Do you think that the NBA wanted Toronto playing Milwaukee? Hearts would have stopped if Vince Carter had made that last shot with two seconds left. Did you bother to tally the foul calls made against the Raptors versus those made against the Sixers? Iverson makes a move towards the hoop, sneezes on the way and the whistle blows. Dikembe throws one of those elbows into the chest and out the back of a Raptor and no one even bothers to call the medics. Wait until next year when the rules allow even more contact. Welcome to the hoops version of the XFL.
Which brings us, of course, to what is no longer America's sport, baseball. Interest here has fallen off as much as it has for the NBA and the umpires have become traditional in some respects and outrageous in others. Stealing second base or seeing the start of a double play is an exercise out of Hollywood. In the first instance, a caught throw from the catcher and a sweeping gloved hand that even looks close is cause to call the future Willie Sutton out. The fact that he was in before the tag makes no difference at all. A move worthy of Nuryev by the shortstop or second baseman is all that is needed for the arm to go up.
Over the years, the umpires have been highly criticized for their calls on the field.
Breaking up a double play is no longer a hard slide into second. It is the MLB version of Kamikaze pilots looking for a target to hit no matter where that target might be. Getting to second base safely might not ever have entered anyone's mind. And, it has been legal for years. Incredible!
Then there is the invisible strike zone with the consistency of the current stock market. The top of the strike zone is midway between the top of the shoulders and the top of the belt. The latter is determined, by the way, when the player is ready to swing at the pitch, not when he is waiting for it. And the bottom of the strike zone is beneath the kneecap. Got it? Strikeouts per game have increased and walks have decreased. When you talk about a pitch being over the plate, give me a break. Anything a foot or so outside the plate is being called a strike these days. And that is insanely commented upon by announcers who use such commentary as "Just missed the outside corner." Bless television replays for truth and accuracy.
Baseball wants to cut down on offense and shorten the length of games. Plain, pure and simple. The umpires, the tails here, are wagging in so many different directions that a pound could not keep them under control. Every mutt is a different pedigree. Confusion about what is a strike and what is not is running wild from park to park, team to team, umpire to umpire. Pitchers have to vary with every game. The heck with the book interpretation. Anything close is a strike. Make that anything is a strike, potentially. Every umpire is different and that means every strike zone will vary as well. Makes for a fun night at the plate all around.

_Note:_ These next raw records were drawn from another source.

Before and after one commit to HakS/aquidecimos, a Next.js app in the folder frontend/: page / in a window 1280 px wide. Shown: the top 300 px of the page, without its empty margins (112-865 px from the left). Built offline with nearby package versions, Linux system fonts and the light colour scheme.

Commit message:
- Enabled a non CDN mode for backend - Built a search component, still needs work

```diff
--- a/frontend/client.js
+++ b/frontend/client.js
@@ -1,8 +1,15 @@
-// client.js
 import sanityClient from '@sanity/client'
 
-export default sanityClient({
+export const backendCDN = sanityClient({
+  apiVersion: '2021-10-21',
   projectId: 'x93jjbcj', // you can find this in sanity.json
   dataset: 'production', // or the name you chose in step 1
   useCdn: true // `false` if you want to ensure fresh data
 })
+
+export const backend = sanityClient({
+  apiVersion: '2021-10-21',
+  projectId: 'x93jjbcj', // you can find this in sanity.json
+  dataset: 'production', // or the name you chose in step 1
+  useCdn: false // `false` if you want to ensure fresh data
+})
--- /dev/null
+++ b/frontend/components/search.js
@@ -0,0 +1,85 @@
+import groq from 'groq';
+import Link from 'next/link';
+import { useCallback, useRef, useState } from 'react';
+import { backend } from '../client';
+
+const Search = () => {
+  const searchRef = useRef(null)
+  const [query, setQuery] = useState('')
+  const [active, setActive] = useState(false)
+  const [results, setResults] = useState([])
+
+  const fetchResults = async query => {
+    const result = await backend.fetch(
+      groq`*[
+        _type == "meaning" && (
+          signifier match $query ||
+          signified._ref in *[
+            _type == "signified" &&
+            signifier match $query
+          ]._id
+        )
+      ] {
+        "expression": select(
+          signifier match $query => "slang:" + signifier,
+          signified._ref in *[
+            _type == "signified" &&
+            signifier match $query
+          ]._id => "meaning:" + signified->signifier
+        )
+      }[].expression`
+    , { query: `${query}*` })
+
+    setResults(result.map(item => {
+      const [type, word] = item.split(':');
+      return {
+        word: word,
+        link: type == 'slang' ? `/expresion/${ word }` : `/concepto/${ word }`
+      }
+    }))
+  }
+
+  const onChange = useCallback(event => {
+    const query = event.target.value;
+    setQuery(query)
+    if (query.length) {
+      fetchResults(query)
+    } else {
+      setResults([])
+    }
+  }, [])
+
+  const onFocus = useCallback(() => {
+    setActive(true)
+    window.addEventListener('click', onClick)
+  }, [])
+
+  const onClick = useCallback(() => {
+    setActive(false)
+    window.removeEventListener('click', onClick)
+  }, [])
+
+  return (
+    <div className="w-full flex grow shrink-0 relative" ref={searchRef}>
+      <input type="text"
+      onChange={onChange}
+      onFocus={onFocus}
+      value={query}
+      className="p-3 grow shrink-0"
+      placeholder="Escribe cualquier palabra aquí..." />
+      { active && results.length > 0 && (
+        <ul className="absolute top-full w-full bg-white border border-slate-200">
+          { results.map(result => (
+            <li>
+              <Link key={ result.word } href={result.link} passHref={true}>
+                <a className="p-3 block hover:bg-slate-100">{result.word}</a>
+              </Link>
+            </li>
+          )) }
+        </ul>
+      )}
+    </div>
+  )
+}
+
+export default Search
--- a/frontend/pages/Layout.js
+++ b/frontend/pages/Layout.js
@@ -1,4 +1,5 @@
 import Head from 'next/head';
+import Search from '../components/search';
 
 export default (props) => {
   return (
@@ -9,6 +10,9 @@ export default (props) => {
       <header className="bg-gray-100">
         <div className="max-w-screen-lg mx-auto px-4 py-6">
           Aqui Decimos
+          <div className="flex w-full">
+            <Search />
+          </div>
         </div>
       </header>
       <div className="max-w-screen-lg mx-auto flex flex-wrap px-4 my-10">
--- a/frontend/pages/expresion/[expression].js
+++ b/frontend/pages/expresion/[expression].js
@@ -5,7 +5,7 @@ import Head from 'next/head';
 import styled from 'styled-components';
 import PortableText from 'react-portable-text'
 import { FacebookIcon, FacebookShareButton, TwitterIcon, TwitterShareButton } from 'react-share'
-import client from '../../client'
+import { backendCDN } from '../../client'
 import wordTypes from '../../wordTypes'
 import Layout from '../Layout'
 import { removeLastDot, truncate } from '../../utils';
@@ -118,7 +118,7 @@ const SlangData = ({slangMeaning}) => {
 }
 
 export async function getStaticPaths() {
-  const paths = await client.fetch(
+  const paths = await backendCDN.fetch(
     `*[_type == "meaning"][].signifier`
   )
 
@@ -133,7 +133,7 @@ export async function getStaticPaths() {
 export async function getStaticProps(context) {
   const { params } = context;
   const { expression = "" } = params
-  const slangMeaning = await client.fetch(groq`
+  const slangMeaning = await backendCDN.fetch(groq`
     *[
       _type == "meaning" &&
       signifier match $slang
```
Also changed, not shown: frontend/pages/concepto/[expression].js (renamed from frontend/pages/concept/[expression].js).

The dogs of sports are no longer barking as they have done for years. Instead, the tails that possess the whistles are leading the way, from the rear. Does anything in sports ever change for the better lately? You gotta be kidding!